- [REQUIRED WORK]:
Copy every line that contains the string "datos" from the entries below.

- Opening Delimiter -

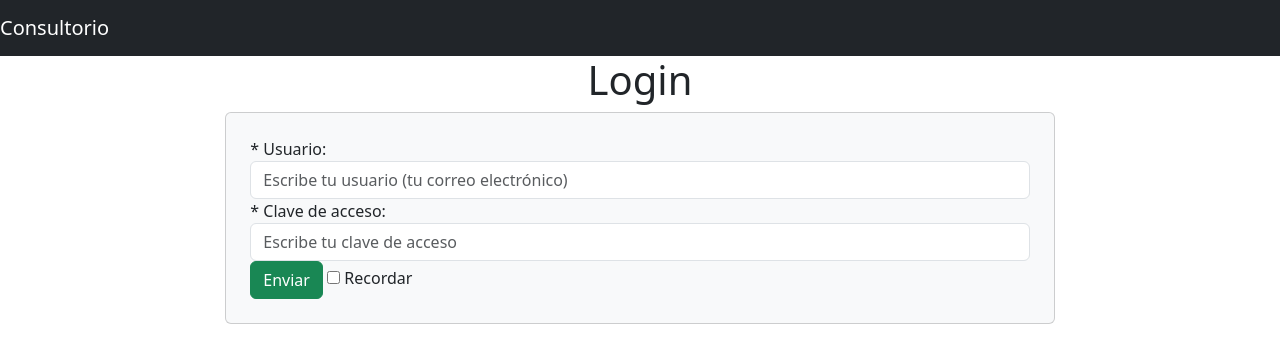
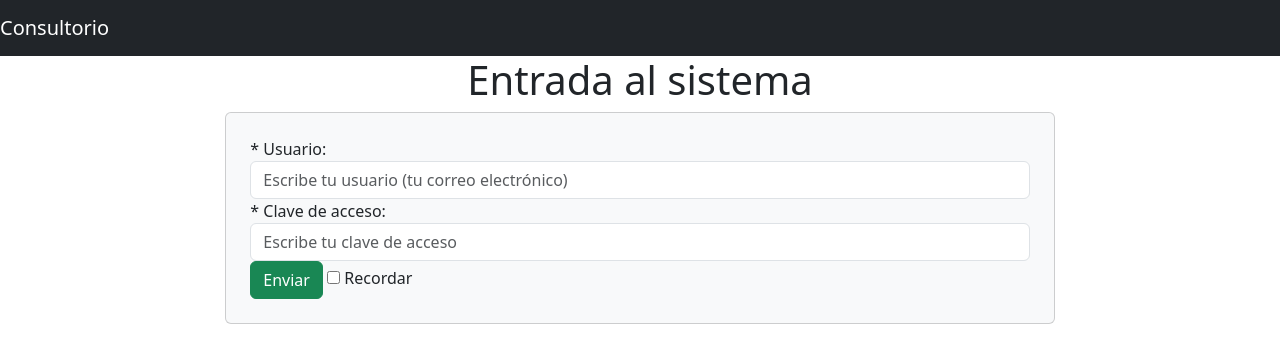
Before and after one commit to ControlCitas/ControlCitas, a PHP site: page / in a window 1280 px wide. Shown: the top 363 px of the page. Run offline with PHP 8.4, Linux system fonts and the light colour scheme.

Commit message:
Se creo la vista encabezado pie de pagina y olvido

```diff
--- a/app/controladores/Login.php
+++ b/app/controladores/Login.php
@@ -1,32 +1,22 @@
 <?php
 /**
- * Controlador Login
+ * Controlador login
  */
+class Login extends Controlador
+{
+	private $modelo;
 
+	function __construct()
+	{
+		$this->modelo = $this->modelo("LoginModelo");
+	}
 
-class Login extends Controlador{
-
-    private $modelo;
-
-
-
-    function __construct(){
-
-        $this->modelo=$this->modelo("LoginModelo");
-    }
-
-
-    public function  caratula(){
-
-
-        $datos=[];
-        $this->vista("loginVista",$datos);
-
-    }
-
-
-
+	public function caratula()
+	{
+		$datos = [
+			"titulo" => "Entrada",
+			"subtitulo" => "Entrada al sistema"
+		];
+		$this->vista("loginVista",$datos);
+	}
 }
-
-
-?>
--- /dev/null
+++ b/app/vistas/encabezado.php
@@ -0,0 +1,18 @@
+<!DOCTYPE html>
+<html>
+<head>
+	<meta charset="utf-8">
+	<meta name="viewport" content="width=device-width, initial-scale=1">
+	<title>Consultorio médico | <?php print $datos["titulo"]; ?></title>
+	<link rel="shortcut icon" href="../public/ing/favicon.ico">
+	<link href="https://cdn.jsdelivr.net/npm/bootstrap@5.3.0-alpha2/dist/css/bootstrap.min.css" rel="stylesheet" integrity="sha384-aFq/bzH65dt+w6FI2ooMVUpc+21e0SRygnTpmBvdBgSdnuTN7QbdgL+OapgHtvPp" crossorigin="anonymous">
+	<script src="https://cdn.jsdelivr.net/npm/bootstrap@5.3.0-alpha2/dist/js/bootstrap.bundle.min.js" integrity="sha384-qKXV1j0HvMUeCBQ+QVp7JcfGl760yU08IQ+GpUo5hlbpg51QRiuqHAJz8+BrxE/N" crossorigin="anonymous"></script>
+</head>
+<body>
+	<nav class="navbar navbat-espand-sm bg-dark navbar-dark">
+		<a href="" class="navbar-brand">Consultorio</a>
+	</nav>
+	<div class="container-fluid">
+		<div class="row content">
+			<div class="col-sm-2"></div>
+			<div class="col-sm-8">
--- a/app/vistas/loginVista.php
+++ b/app/vistas/loginVista.php
@@ -1,22 +1,5 @@
-<!DOCTYPE html>
-<html>
-<head>
-	<meta charset="utf-8">
-	<meta name="viewport" content="width=device-width, initial-scale=1">
-	<title>Consultorio médico</title>
-	<link rel="shortcut icon" href="../public/ing/favicon.ico">
-	<link href="https://cdn.jsdelivr.net/npm/bootstrap@5.3.0-alpha2/dist/css/bootstrap.min.css" rel="stylesheet" integrity="sha384-aFq/bzH65dt+w6FI2ooMVUpc+21e0SRygnTpmBvdBgSdnuTN7QbdgL+OapgHtvPp" crossorigin="anonymous">
-	<script src="https://cdn.jsdelivr.net/npm/bootstrap@5.3.0-alpha2/dist/js/bootstrap.bundle.min.js" integrity="sha384-qKXV1j0HvMUeCBQ+QVp7JcfGl760yU08IQ+GpUo5hlbpg51QRiuqHAJz8+BrxE/N" crossorigin="anonymous"></script>
-</head>
-<body>
-	<nav class="navbar navbat-espand-sm bg-dark navbar-dark">
-		<a href="" class="navbar-brand">Consultorio</a>
-	</nav>
-	<div class="container-fluid">
-		<div class="row content">
-			<div class="col-sm-2"></div>
-			<div class="col-sm-8">
-				<h1 class="text-center">Login</h1>
+<?php include_once("encabezado.php"); ?>
+<h1 class="text-center"><?php print $datos["subtitulo"]; ?></h1>
 <div class="card p-4 bg-light">
 	<form action="">
 		<div class="form-group text-left">
@@ -34,9 +17,4 @@
 		</div>
 	</form>
 </div>
-			</div>
-			<div class="col-sm-2"></div>
-		</div>
-	</div>
-</body>
-</html>
+<?php include_once("piepagina.php"); ?>
--- /dev/null
+++ b/app/vistas/piepagina.php
@@ -0,0 +1,6 @@
+</div>
+			<div class="col-sm-2"></div>
+		</div>
+	</div>
+</body>
+</html>
```
Lines whose indentation alone changed are shown as unchanged.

- Closing Delimiter -

- [RESPONSE AREA]:
-        $datos=[];
-        $this->vista("loginVista",$datos);
+		$datos = [
+		$this->vista("loginVista",$datos);
+	<title>Consultorio médico | <?php print $datos["titulo"]; ?></title>
+<h1 class="text-center"><?php print $datos["subtitulo"]; ?></h1>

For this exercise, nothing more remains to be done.